** Opening Extracted entries block **
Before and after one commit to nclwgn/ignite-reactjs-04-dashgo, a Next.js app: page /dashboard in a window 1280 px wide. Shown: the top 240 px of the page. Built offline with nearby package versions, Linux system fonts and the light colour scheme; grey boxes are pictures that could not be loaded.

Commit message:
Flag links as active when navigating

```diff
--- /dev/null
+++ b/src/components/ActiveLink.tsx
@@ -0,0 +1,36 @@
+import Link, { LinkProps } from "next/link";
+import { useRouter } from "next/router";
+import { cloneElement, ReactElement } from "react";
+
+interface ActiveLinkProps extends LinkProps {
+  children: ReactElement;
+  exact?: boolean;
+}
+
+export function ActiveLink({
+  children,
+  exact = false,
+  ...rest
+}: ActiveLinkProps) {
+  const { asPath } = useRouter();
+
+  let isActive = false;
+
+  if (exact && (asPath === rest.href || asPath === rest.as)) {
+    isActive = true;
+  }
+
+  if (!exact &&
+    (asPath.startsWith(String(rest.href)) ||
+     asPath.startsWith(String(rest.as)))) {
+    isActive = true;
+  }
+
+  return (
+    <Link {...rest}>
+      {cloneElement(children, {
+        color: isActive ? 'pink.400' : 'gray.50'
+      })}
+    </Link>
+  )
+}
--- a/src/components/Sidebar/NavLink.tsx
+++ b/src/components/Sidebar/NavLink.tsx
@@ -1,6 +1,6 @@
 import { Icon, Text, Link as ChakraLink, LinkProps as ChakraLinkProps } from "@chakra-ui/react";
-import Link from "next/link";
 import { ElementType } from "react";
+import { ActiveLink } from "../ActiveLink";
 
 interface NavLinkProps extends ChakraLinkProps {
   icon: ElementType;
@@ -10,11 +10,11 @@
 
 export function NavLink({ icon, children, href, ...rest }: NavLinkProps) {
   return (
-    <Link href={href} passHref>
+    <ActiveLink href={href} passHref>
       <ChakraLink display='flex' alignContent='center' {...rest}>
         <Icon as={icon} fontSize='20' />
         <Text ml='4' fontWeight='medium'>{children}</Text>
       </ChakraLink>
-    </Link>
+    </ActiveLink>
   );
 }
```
** Closing Extracted entries block **
**About this task:**
Copy out each line of the entries above that holds "rest".

**Output for this exercise:**
+  ...rest
+  if (exact && (asPath === rest.href || asPath === rest.as)) {
+    (asPath.startsWith(String(rest.href)) ||
+     asPath.startsWith(String(rest.as)))) {
+    <Link {...rest}>
 export function NavLink({ icon, children, href, ...rest }: NavLinkProps) {
       <ChakraLink display='flex' alignContent='center' {...rest}>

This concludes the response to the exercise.